Room: AAPM ePoster Library
Purpose: The aim of this study is to evaluate the risk of radiation exposure from kilovoltage cone-beam computed tomography (kV-CBCT), when using gold nanoparticles as contrast agent in image-guided radiotherapy. Monte Carlo simulation (macroscopic approach for radiotherapy) was used to determine the imaging dose from a phantom.
Methods: The imaging dose enhancement ratio (IDER), defined as the ratio of the imaging dose without addition of gold nanoparticles to the tumour to the dose with addition of gold nanoparticles to the tumour, was calculated using Monte Carlo simulation (EGSnrc-based codes) based on an X-ray Volumetric Imager (XVI, Elekta Oncology Systems). The photon beam energy from the CBCT and nanoparticle concentration were varied in the range of 120 – 140 kVp and 3 – 40 mg/ml, respectively. An oval-shaped phantom with dimension similar to a Rando phantom (pelvis section) was used. The materials of the phantom were set to water, and water plus gold nanoparticles, to determine the imaging dose with and without addition of gold nanoparticles in the CBCT-based image-guided radiotherapy.

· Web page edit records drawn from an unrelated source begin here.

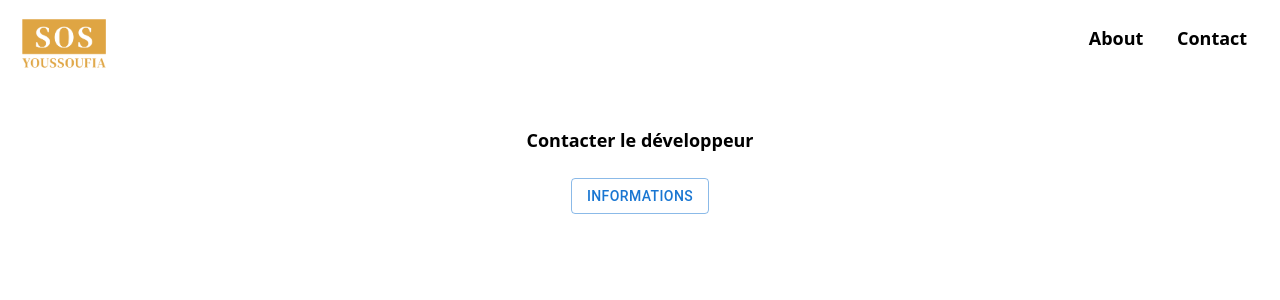
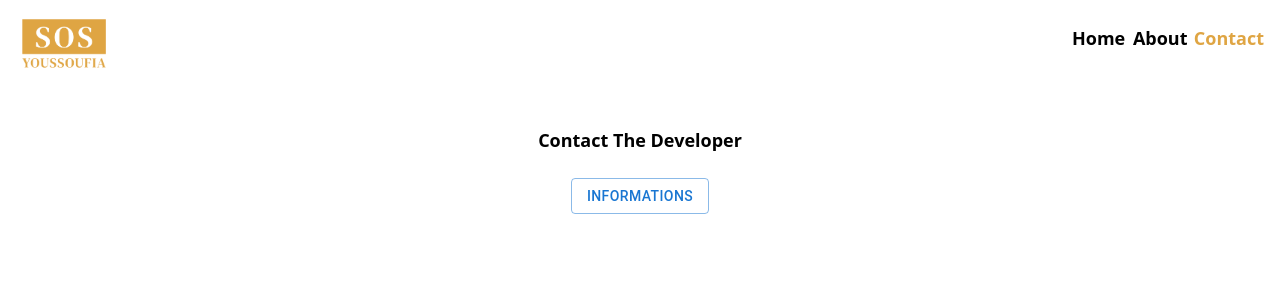
Before and after one commit to mednajjar/sosyoussoufiawebapp, a React (Create React App) app: page /contact in a window 1280 px wide. Shown: the top 300 px of the page. Built offline with nearby package versions, Linux system fonts and the light colour scheme.

Commit message:
update nav bar and contact page

```diff
--- a/src/components/Contact.js
+++ b/src/components/Contact.js
@@ -77,7 +77,7 @@ export default function Contact() {
     return (
         <div className='text-center mt-10'>
             <h3 className='font-semibold text-lg'>
-                Contacter le développeur
+                Contact The Developer
             </h3>
             <br />
             <Button variant="outlined" onClick={handleClickOpen}>
--- a/src/components/layouts/TopBar.js
+++ b/src/components/layouts/TopBar.js
@@ -1,16 +1,22 @@
 import React from 'react'
-import { Link } from 'react-router-dom';
+import { NavLink } from 'react-router-dom';
 import { Logo } from '../../assets';
 
 const TopBar = () => {
+    const navigationActive = ({ isActive }) => {
+        return {
+            color: isActive ? '#DFA543' : 'black'
+        }
+    }
     return (
         <header className="flex justify-between h-auto  w-full">
-            <Link to="/">
+            <NavLink to="/">
                 <img src={Logo} alt="logo" srcset="" className='w-24 h-auto py-4 ml-4' />
-            </Link>
+            </NavLink>
             <div className='flex py-4 mr-4 w-48 justify-around pt-6'>
-                <Link className='font-semibold text-lg' to="about">About</Link>
-                <Link className='font-semibold text-lg' to="contact">Contact</Link>
+                <NavLink style={navigationActive} className='font-semibold text-lg w-40' to="/">Home</NavLink>
+                <NavLink style={navigationActive} className='font-semibold text-lg w-40' to="about">About</NavLink>
+                <NavLink style={navigationActive} className='font-semibold text-lg w-40' to="contact">Contact</NavLink>
             </div>
         </header>
     )
```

Results: It is found that the IDER value increased with a decrease of photon beam energy, and increase of nanoparticle concentration. Based on the maximum IDER of 1.6, with photon beam energy and nanoparticle concentration equal to 120 kVp and 40 mg/ml determined in this study, and the experimental imaging dosimetry of the similar phantom with CBCT irradiation, the imaging dose was estimated to be 0.63% of the typical therapeutic dose of 2 Gy per fraction used in radiotherapy. This is within the standard uncertainty of ±5% in radiation dose delivery.
Conclusion: From the results of risk assessment using IDER predicted by Monte Carlo simulation, it is concluded that the radiation exposure from kV-CBCT with addition of gold nanoparticles as contrast agent is within the dose delivery uncertainty in image-guided radiotherapy.